Sights Seen List



Brodick Castle gardens - including summer house, ice house and walled garden

Brodick Castle

Bee watching at Brodick castle

walled garden at Brodick Castle

Machrie Standing Stones

Dramatic skies over the ancient Machrie standing stones


small mole (or possibly a shrew)
seals - and seal sculpture
much bird life
Lochranza Castle and bay

Lochranza in the sunshine

a fisherman and Lochranza castle

Arran Distillery
Sheep
hairy coos
pretty island villages

Tuesday, 9 July 2013

The Birds and the Bees.


On a visit to Berwick -upon-Tweed last year my mother visited a pottery and came home with a gift of two little coffee cups - there is a bird cup and a bee cup- a not unsubtle hint to her thirty something year old daughter to get a move on with the provision of grandchildren.

Birds and Bees cups from Tweed Mouth- Berwick.


The birds and the bees coffee cups lesson must have sunk in!

Waddling around at my slower pace, with this growing child on my mind I am more often that not
pre-occupied with the here and now of an aching back, constant need to pee and the unfolding drama of giving birth. On occasion however I manage to get a quick glimpse past all that, to contemplate the sort of world I want my baby to exist in. This is a big picture - small picture kind of contemplation that can take me from pondering disposable v’s washable nappies to the roll technology will play in the unborn ones life and the type of kindergarten they will one day attend. 

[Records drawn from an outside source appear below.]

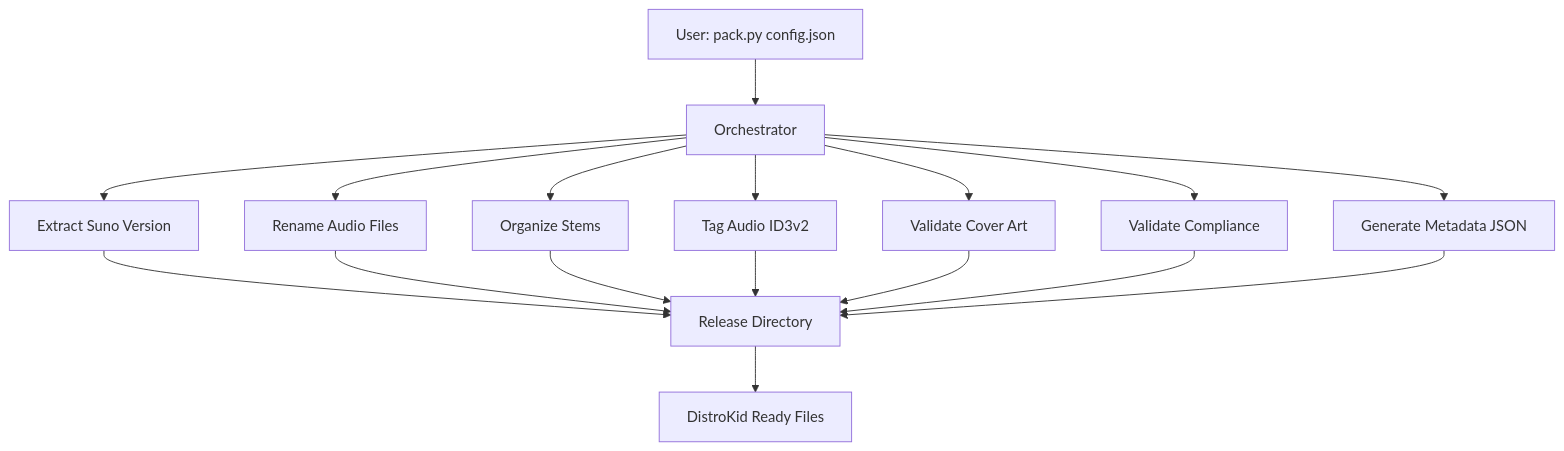
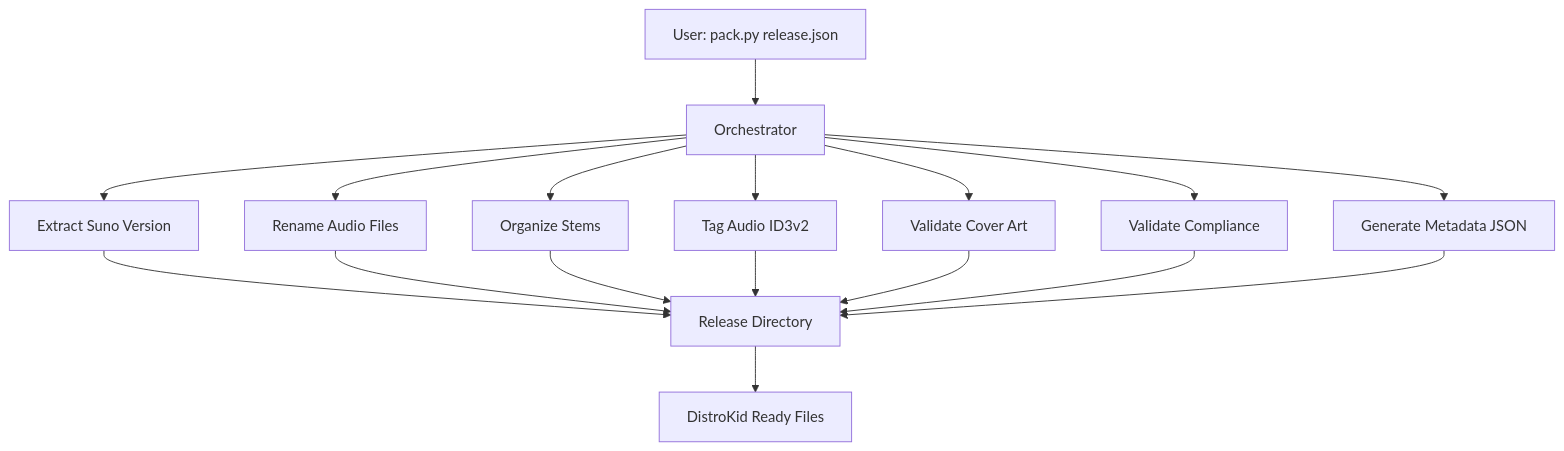
Before and after one commit to elirancv/DistroKid-Release-Packer: the diagram in README.md, drawn with Mermaid. The commit also changed other lines of this file and 2 other files, not shown here.

````diff
--- a/README.md
+++ b/README.md
@@ -72,19 +77,19 @@
 ```mermaid
 flowchart TD
-    A[User: pack.py config.json] --> B[Orchestrator]
+    A[User: pack.py release.json] --> B[Orchestrator]
     B --> C[Extract Suno Version]
     B --> D[Rename Audio Files]
     B --> E[Organize Stems]
     B --> F[Tag Audio ID3v2]
     B --> G[Validate Cover Art]
     B --> H[Validate Compliance]
     B --> I[Generate Metadata JSON]
     C --> J[Release Directory]
     D --> J
     E --> J
     F --> J
     G --> J
     H --> J
     I --> J
     J --> K[DistroKid Ready Files]
 ```
````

Then of course there are the really big things - which bring me back to small things like the birds and the bees.    

I talked a bit about the bird watching opportunities available in my new flat in my last blog. I did not get around to touching on the bee watching I have been doing.
One of the lovely mirror world aspects of living in the UK is the Bumble Bees - these little fuzzy round flying creatures never fail to set off the cute receptors in my brain - and they are out in force at the moment bumbling away amongst the flowers along the canal. Unfortunately the healthy bee habitat of the canal bank is not the norm.   

Union Canal - a healthy bee corridor


Insects tend not to be everyone’s idea of a cute and cuddly animal - they are rather more prone to get squashed than other creatures and more prone to be forgotten about when we think about endangered and vulnerable creatures.
I recently found myself giving little mini lectures to my work colleges as to why it was not OK to kill the bees that came into our workplace - this was received somewhat bemusedly until a few days later one of the girls came in and told me she and her boyfriend had watched a documentary about bees and their currently precarious place in the world - at the end of watching it she apparently turned to her boyfriend and said ‘Sandy already told me all of that.’

I know that stopping a couple of girls from squashing a couple of bees is not going to help much in the larger scheme of things, but with bee’s being the canary down the coal mine when it comes to the health of the world it does seem worthwhile that as many people as possible know we should be guardians rather than executioners of these fuzzy little creatures. The internet has plenty of in-depth information about why this is so if you are on the indifferent or executioner side of things - this Greenpeace blog is a good place to start your re-education.

The difference between how things were ‘in my day’ and how they will be in the tomorrow of our child’s life is mind boggling and I probably have not even begun to imagine most of the differences - but I am pretty sure that no matter what the shape of the world becomes I will always want a world with birdsong out the window and where bees (be they bumble or not) buzz amongst the flowers and crops.